Tucson mayoral candidates agree ‘sanctuary city’ initiative would be bad for city

In January, the People’s Defense Initiative launched its campaign, Tucson Families Free and Together, to collect about 9,200 valid signatures from Tucson voters to place the sanctuary initiative on the November ballot./Photo courtesy of People’s Defense Initiative

By Joe Ferguson | Arizona Daily Star 

The four candidates vying to be Tucson’s next mayor clashed on public safety and roads, but were able to agree on one topic at a debate Wednesday.

At the debate organized by the Rotary Club of Tucson, all the candidates were reluctant to talk about the “sanctuary city” ballot initiative — which they all oppose.

Supporters of the initiative say it would put the force of law behind many guidelines already in place here about circumstances under which police can ask about immigration status, among other measures.
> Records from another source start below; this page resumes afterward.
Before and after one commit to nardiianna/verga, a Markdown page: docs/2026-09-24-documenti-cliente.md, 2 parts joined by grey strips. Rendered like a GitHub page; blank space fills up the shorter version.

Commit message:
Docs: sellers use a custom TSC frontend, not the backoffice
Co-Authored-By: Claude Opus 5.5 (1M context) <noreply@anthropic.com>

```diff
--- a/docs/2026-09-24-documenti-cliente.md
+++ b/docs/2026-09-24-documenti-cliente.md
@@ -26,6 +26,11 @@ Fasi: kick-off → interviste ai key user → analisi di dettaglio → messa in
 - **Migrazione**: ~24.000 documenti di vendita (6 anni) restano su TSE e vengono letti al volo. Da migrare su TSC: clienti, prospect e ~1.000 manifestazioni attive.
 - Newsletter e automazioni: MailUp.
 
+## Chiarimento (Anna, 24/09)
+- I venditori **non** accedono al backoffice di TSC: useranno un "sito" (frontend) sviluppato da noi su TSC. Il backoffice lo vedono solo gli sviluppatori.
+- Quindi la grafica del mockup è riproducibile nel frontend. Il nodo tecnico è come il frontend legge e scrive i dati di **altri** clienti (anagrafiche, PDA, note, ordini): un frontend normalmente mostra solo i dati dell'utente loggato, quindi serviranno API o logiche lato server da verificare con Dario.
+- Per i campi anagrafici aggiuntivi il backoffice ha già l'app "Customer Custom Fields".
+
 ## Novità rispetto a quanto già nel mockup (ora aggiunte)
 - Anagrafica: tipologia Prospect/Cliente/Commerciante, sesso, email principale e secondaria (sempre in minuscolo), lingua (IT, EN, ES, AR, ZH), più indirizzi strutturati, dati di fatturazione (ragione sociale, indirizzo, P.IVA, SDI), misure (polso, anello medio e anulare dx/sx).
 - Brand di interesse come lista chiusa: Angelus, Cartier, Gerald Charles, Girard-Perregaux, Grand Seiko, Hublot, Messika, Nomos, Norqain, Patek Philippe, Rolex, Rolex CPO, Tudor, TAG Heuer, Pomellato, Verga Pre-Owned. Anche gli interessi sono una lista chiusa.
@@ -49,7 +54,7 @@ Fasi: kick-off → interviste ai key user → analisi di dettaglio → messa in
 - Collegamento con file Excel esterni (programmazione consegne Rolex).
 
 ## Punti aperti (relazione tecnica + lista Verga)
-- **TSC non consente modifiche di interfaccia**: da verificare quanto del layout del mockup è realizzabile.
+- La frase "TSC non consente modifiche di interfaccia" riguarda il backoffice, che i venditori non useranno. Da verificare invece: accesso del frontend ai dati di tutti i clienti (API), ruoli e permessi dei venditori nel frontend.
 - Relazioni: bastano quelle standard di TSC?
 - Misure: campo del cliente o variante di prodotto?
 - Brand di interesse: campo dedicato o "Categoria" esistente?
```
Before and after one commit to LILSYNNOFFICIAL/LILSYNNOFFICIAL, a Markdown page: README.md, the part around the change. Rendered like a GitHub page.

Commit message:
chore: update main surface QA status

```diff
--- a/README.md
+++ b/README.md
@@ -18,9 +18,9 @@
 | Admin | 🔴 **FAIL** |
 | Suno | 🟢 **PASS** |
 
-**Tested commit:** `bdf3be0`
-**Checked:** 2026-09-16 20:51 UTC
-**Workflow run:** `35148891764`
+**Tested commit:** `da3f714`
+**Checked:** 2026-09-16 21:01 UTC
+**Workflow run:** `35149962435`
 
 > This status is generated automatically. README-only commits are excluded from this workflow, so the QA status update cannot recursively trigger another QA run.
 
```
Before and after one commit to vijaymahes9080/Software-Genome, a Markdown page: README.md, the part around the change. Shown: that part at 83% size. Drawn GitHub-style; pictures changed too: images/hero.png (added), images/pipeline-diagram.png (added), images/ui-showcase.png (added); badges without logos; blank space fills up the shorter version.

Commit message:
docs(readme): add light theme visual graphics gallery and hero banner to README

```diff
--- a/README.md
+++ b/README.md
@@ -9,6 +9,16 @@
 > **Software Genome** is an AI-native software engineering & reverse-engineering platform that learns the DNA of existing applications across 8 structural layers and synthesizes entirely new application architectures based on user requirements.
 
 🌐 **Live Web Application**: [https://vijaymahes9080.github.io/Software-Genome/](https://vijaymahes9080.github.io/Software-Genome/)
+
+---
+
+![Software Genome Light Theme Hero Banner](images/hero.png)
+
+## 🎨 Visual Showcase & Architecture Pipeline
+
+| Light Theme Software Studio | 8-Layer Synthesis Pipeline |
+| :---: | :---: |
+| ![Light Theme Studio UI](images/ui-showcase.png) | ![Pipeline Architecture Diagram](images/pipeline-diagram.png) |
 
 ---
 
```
The signatures that qualify it for the ballot are currently under court challenge by the Pima County Republican party.

Moderator Lorraine Rivera, the host of Arizona 360 at Arizona Public Media, pushed each candidate to talk about the initiative, called Tucson Families Free & Together, and what they would do to protect it from legal challenges if it passes in November.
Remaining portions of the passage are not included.